How far do politicians conflate US and Israeli interests? Well Romney’s choice for veep, Paul Ryan, puts the issue “Israel” under the category “Homeland Security” on his Congressional website. Homeland Security also includes, Iraq, Afghanistan, Support Our Troops, and Defense Appropriations.
This political site says that Ryan has co-sponsored a lot of hawkishly pro-Israel legislation.
Ryan’s website statement on Israel is typical of the Republican right, and Democratic left for that matter: the only “fully functioning democracy” in the Middle East, shared values, and Hamas is a terrorist organization.
America has no better friend in the Middle East than the nation of Israel. Not only is Israel the region’s only fully functioning democracy, with a government based on popular consent and the rule of law, but it is also a valuable ally against Islamic extremism and terrorism. Our shared democratic values and national interests are supported by maintaining a close friendship with Israel. Americans also have a strong interest in Israel achieving a lasting peace with its neighbors – including the Palestinians.

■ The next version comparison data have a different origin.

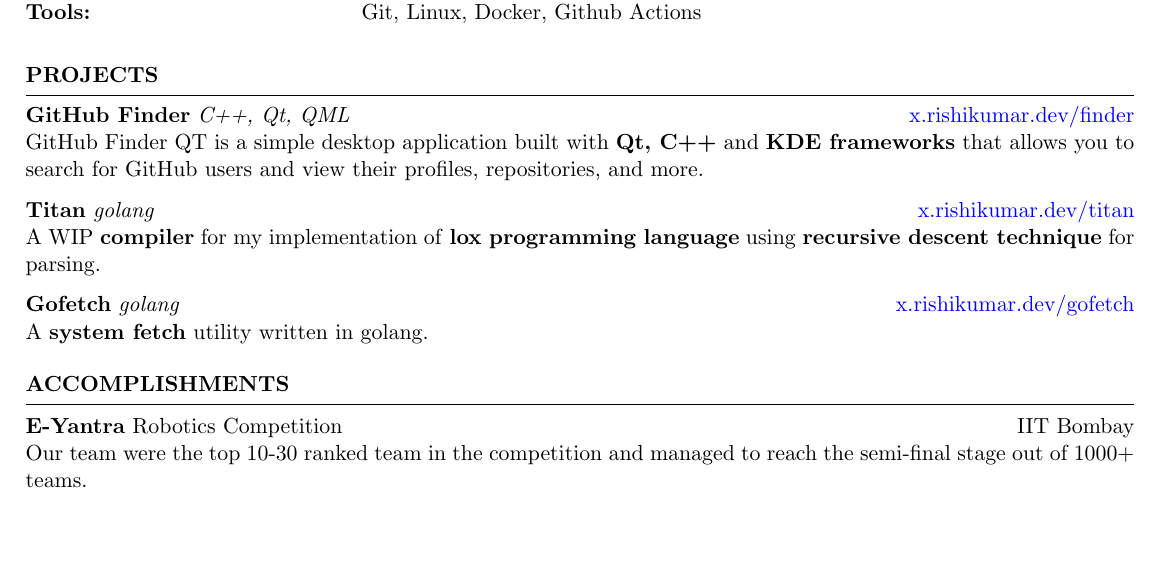
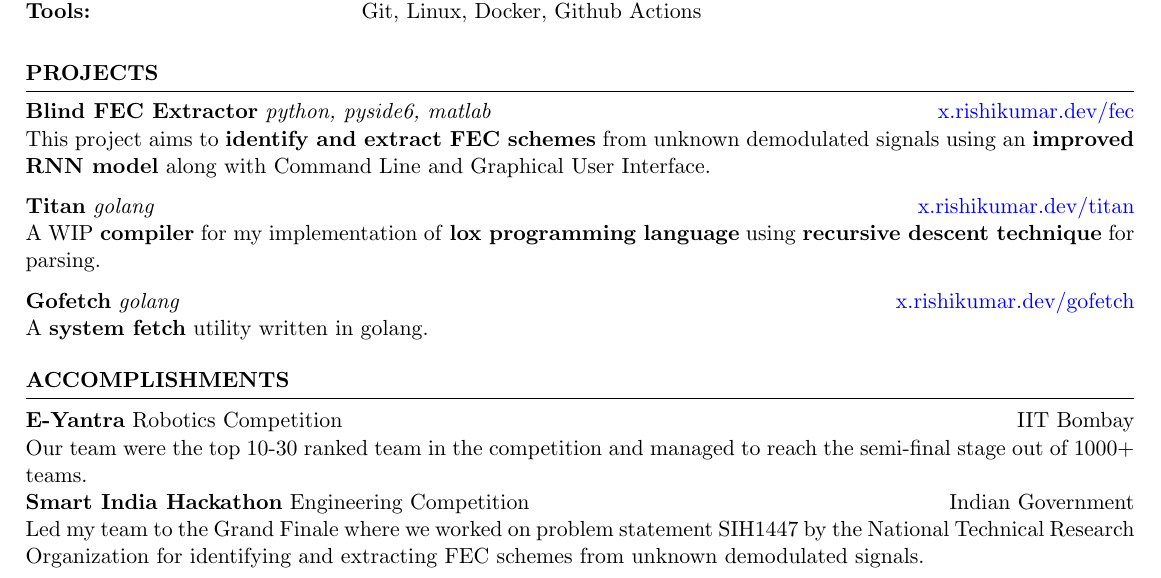
Before and after one commit to k3yss/Resume, a LaTeX CV (Rishi_Kumar_Resume.tex): part of the page, cut so that both start at the same text, the shorter picture padded with empty space. Compiled offline with pdfLaTeX.

Commit message:
Add post SIH resume

```diff
--- a/Rishi_Kumar_Resume.tex
+++ b/Rishi_Kumar_Resume.tex
@@ -76,8 +76,8 @@
 
 	\begin{rSection}{PROJECTS}
 		\vspace{-1.25em}
-		\item \textbf{GitHub Finder} \textit{C++, Qt, QML} \hfill {\href{https://x.rishikumar.dev/finder}{x.rishikumar.dev/finder}}\\
-			{GitHub Finder QT is a simple desktop application built with \textbf{Qt, C++} and \textbf{KDE frameworks} that allows you to search for GitHub users and view their profiles, repositories, and more.}
+		\item \textbf{Blind FEC Extractor} \textit{python, pyside6, matlab} \hfill {\href{https://x.rishikumar.dev/fec}{x.rishikumar.dev/fec}}\\
+			{This project aims to \textbf{identify and extract FEC schemes} from unknown demodulated signals using an \textbf{improved RNN model} along with Command Line and Graphical User Interface.}
 		\item \textbf{Titan} \textit{golang} \hfill {\href{https://x.rishikumar.dev/titan}{x.rishikumar.dev/titan}}\\
 			{A WIP \textbf{compiler} for my implementation of \textbf{lox programming language} using \textbf{recursive descent technique}  for parsing.}
 		\item \textbf{Gofetch} \textit{golang} \hfill {\href{https://x.rishikumar.dev/gofetch}{x.rishikumar.dev/gofetch}}\\
@@ -89,7 +89,10 @@
 	%----------------------------------------------------------------------------------------
 	\begin{rSection}{Accomplishments}
 		\textbf{E-Yantra} {Robotics Competition} \hfill IIT Bombay\\
-		{Our team were the top 10-30 ranked team in the competition and managed to reach the semi-final stage out of 1000+ teams.}
+		{Our team were the top 10-30 ranked team in the competition and managed to reach the semi-final stage out of 1000+ teams.}\\
+		\textbf{Smart India Hackathon} {Engineering Competition} \hfill Indian Government\\
+		{Led my team to the Grand Finale where we worked on problem statement SIH1447 by the National
+Technical Research Organization for identifying and extracting FEC schemes from unknown demodulated signals.}
 	\end{rSection}
 	%----------------------------------------------------------------------------------------
 \end{document}
```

Reasonable people – including those who live in the Middle East – differ about how the conflict between Israel and Palestine can be resolved. However, I believe at least one thing is clear: we cannot advocate for a solution to the Israeli-Palestinian conflict that jeopardizes Israel’s safety or legitimizes terrorism. Hamas, which is one of the two major Palestinian political factions, is an Islamist terrorist group whose charter calls for Israel’s destruction, refuses to recognize Israel’s existence, and calls Osama Bin Laden a “martyr.”
While I do not have a role in the diplomatic discussions over the resolution of the Israeli-Palestinian conflict, America should not pressure Israel to agree to a peace deal that is unlikely to result in peace and security. Real peace will require Palestinians to recognize that Israel has a right to exist, even as it will require two states for the two peoples. Introduced by House Majority Leader Eric Cantor on May 13, 2011, H. Res. 268 reaffirms the United States’ commitment to a negotiated settlement of the Israeli-Palestinian conflict through direct negotiations. I co-sponsored this legislation, and it passed the House on July 7, 2011 by a vote of 407-13. I was also a cosponsor of H.R. 4133, the United States-Israel Enhanced Security Cooperation Act, also introduced by Majority Leader Eric Cantor, which passed the House on May 9, 2012 by a vote of 411-2. H.R. 4133 states that it is United States policy to reaffirm the commitment to Israel’s security as a state, provide Israel with the military capabilities to defend itself, expand military and civilian cooperation, assist in a negotiated settlement of the Israeli-Palestinian conflict, and encourage Israel’s neighbors to recognize its right to exist.